What inspired this particular story?
“Breakers” originally started out as a story called “Cash for Corpses.” Because I couldn’t make some of it work, I changed the internals and the motivation. In the process, “the Breakers” were born.

We all have days where we wake up, read/listen/watch the news, and realize the world is spinning out of control. I wanted to paint the picture of a character who’s lost his hold on conventional thinking and ethics. The story is two parts insane justification and one part ideology.

With all the “crazy” people out there who believe everything they read/listen/or watch, “Breakers” gave me a chance to illustrate one without dragging in other political baggage. I like the idea of anarchists working to free humankind from their shackles of corporate greed, political corruption, and the dreams they are sold. At the same time, I wanted to show just how insane those ideas are in themselves. The narrator in Breakers was a perfect vehicle.

What’s the best horror movie you watched recently?
It’s been a few months, but “Sinister” is the best horror movie I’ve watched in quite a while.
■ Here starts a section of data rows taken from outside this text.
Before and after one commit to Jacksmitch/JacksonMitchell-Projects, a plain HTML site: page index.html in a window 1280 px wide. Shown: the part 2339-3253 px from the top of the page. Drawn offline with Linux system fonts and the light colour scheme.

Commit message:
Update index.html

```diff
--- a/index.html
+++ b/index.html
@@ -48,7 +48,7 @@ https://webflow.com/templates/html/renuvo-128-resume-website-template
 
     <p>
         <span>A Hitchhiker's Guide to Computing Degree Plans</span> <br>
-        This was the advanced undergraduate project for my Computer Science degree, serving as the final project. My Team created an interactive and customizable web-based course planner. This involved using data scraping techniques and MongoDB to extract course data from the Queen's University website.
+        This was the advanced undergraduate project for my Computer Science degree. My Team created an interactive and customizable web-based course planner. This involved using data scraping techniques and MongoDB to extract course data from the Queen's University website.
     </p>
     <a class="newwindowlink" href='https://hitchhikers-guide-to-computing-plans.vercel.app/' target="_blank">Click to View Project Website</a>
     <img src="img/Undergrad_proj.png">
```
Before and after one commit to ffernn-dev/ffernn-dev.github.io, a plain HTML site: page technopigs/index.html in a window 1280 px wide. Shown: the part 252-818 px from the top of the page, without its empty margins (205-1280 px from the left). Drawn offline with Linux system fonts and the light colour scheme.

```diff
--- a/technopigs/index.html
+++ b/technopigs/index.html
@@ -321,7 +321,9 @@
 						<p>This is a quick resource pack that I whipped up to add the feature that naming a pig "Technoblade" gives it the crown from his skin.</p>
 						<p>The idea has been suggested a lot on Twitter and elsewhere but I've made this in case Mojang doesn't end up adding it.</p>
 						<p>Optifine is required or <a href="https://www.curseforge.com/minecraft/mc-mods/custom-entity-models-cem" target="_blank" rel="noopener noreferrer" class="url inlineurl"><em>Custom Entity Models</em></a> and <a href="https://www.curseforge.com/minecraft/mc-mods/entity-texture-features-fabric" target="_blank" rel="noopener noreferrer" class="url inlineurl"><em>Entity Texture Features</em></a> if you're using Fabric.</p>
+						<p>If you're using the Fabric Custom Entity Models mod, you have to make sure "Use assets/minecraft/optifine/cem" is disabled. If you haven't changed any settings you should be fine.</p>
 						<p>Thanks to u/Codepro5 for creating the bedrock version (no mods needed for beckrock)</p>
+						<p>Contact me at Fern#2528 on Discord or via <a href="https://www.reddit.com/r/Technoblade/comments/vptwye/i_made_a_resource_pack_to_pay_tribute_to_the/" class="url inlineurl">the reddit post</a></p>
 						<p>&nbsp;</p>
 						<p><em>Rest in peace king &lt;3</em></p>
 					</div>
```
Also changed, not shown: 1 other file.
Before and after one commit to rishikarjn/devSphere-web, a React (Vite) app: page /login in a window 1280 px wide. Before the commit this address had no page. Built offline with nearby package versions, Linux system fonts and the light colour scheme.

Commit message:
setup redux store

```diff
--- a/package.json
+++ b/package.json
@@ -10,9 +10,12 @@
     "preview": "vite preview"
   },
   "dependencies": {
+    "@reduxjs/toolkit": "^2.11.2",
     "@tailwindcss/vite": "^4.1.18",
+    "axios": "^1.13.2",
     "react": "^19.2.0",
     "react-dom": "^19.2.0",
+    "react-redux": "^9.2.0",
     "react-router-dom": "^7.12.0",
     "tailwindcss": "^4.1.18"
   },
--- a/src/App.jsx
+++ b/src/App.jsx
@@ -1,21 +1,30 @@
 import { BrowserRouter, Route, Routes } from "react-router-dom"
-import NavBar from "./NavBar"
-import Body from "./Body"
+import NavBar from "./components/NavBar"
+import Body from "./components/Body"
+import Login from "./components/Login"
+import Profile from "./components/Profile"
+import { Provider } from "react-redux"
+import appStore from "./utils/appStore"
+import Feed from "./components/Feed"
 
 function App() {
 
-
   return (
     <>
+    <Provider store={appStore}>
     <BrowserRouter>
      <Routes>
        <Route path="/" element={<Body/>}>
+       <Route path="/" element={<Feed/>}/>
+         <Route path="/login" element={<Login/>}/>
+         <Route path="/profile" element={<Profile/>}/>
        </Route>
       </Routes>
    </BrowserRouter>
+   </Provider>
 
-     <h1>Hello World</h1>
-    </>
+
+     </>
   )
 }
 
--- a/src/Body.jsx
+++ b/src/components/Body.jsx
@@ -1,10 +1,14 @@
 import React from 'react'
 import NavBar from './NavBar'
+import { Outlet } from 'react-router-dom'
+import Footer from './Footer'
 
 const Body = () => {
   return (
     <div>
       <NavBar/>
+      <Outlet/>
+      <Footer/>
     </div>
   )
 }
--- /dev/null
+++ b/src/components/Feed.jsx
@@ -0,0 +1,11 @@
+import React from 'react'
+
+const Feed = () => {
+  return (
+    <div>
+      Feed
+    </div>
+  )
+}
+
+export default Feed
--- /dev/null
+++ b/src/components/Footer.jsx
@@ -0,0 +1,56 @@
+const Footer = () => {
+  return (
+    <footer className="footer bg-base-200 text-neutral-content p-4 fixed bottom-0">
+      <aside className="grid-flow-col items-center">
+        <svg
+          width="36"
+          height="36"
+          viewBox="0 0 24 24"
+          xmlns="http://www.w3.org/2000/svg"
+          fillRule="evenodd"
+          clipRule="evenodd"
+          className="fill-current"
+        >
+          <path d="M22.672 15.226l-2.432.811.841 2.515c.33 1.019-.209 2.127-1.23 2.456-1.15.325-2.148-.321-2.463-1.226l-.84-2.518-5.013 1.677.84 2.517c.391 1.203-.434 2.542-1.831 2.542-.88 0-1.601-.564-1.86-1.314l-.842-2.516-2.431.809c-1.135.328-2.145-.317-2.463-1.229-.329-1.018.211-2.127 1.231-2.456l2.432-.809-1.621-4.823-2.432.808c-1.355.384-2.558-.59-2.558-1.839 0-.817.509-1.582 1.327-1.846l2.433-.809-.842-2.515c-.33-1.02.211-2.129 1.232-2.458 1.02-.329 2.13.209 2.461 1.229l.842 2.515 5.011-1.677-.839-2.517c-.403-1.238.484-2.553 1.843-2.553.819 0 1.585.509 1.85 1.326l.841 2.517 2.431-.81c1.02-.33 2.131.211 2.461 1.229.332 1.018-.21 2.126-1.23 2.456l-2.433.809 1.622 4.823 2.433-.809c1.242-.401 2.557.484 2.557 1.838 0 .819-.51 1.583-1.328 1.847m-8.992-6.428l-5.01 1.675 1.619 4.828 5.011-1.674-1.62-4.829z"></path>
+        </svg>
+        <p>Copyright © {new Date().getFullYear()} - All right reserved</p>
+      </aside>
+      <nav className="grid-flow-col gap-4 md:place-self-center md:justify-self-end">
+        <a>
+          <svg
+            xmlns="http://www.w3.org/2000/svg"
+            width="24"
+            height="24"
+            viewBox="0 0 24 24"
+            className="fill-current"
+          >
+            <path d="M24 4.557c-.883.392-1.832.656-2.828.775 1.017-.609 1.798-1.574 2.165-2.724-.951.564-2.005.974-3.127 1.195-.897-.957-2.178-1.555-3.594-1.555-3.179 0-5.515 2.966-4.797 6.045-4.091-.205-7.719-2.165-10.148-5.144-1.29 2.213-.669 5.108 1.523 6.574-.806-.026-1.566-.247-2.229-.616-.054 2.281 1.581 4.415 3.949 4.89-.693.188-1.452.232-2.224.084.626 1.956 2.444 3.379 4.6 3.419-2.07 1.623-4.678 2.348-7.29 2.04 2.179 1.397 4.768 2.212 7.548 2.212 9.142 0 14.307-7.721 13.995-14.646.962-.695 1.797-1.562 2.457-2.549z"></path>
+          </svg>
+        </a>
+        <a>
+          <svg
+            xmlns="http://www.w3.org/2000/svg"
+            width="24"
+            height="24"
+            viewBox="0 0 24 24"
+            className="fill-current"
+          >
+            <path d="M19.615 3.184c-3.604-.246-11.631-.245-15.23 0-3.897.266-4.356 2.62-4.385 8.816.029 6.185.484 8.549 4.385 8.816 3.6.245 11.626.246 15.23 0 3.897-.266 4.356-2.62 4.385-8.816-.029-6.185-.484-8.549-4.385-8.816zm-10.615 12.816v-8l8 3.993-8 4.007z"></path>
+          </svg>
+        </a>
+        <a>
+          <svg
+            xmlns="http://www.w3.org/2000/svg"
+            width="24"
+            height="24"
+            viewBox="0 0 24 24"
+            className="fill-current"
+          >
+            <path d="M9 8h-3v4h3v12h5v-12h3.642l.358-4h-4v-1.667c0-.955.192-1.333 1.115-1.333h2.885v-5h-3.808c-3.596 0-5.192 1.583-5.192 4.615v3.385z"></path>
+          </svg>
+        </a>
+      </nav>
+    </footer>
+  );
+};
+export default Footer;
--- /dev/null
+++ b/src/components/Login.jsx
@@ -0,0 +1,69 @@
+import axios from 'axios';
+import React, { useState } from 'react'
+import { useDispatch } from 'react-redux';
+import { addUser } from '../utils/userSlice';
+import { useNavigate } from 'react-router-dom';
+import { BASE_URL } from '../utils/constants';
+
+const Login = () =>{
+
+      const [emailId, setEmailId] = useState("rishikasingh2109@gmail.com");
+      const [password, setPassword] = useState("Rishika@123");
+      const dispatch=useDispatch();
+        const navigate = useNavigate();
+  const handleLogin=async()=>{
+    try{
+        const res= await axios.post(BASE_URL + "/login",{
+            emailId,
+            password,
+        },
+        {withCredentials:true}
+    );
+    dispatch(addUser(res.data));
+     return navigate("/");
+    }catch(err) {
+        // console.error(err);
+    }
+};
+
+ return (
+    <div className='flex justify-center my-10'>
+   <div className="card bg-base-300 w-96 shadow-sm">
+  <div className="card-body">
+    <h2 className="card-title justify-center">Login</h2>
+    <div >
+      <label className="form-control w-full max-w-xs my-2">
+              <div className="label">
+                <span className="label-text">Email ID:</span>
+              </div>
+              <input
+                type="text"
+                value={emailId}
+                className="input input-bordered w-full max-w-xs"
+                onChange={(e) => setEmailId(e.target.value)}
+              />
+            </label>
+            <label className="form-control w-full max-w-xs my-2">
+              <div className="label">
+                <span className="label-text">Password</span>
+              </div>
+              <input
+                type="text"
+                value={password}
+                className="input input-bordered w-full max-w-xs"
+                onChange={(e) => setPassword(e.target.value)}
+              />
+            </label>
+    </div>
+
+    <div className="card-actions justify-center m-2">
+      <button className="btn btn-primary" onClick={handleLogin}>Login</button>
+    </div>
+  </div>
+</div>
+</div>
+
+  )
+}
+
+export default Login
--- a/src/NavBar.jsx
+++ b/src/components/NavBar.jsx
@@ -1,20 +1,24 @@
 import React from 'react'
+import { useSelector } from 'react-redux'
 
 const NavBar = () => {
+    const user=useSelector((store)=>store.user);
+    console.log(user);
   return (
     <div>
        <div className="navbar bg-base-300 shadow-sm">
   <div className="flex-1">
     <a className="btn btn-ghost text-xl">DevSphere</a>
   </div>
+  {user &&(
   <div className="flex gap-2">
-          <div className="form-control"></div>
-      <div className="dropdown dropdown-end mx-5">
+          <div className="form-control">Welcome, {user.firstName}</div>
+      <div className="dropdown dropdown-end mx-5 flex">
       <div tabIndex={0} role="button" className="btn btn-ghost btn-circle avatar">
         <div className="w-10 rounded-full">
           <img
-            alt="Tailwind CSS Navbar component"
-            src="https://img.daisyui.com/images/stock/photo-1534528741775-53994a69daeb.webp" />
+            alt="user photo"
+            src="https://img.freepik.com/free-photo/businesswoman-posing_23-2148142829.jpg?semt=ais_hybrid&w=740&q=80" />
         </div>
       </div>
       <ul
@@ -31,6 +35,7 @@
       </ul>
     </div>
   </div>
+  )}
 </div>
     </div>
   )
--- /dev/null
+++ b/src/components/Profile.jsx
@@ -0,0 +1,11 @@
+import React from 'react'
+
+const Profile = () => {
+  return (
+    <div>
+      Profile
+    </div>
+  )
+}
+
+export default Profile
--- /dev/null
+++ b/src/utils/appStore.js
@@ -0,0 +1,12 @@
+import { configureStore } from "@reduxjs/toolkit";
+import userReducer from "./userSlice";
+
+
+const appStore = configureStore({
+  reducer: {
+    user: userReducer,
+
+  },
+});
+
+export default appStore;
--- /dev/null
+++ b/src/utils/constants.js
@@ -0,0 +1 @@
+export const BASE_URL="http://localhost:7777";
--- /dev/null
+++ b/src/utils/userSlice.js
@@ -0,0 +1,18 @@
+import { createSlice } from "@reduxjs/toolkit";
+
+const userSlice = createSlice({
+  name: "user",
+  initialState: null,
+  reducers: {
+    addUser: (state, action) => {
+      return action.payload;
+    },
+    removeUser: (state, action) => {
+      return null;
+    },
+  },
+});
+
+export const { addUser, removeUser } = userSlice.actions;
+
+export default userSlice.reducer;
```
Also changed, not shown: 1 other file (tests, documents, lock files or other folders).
Its simplicity in the special effects department is made up for by great acting and a soundtrack that sets your teeth on edge. As I’ve often said, anything that involves small children can outcreep any monster you throw on the screen.

What scares you?
People whose ignorance leads them to violent thoughts, insane rationalization, or allows them to be lead into violent acts. The internet is stuffed with them, as are the talk shows, and, unfortunately, most of the folks on Capitol Hill. When ideology or religion leads one to eschew thousands of years of history, science, and simple human kindness, the world is destined for trouble. And we are in a lot of trouble.

What are you working on now?
I just finished writing a long arc in ancient history (Garaaga’s Children: Ancients) and now I’ve slipped back into the modern world to write “Flames” which is another Fiends’ tale. The novel revolves around an arsonist and religious worship. I expect it will be ready for publication by year’s end.

What’s your favorite beverage while writing?
Coffee. Water. Iced tea. Sometimes the blood of lobbyists.

Dead Ends is available at Smashwords and Amazon
All proceeds go to the Office of Letters and Light. Please spread the word!

Stories include:
“In The Deep Dark” by Justin R. Macumber
“Morning Dew” by Edward Lorn
“Power in the Blood” by Scott Roche
“Getting Even” by Philip Carroll
“Breakers” by Paul E. Cooley
“Breakup” by J.R. Murdock
“Blister” by Jake Bible
Edited by Sue Baiman
Cover by Scott E. Pond.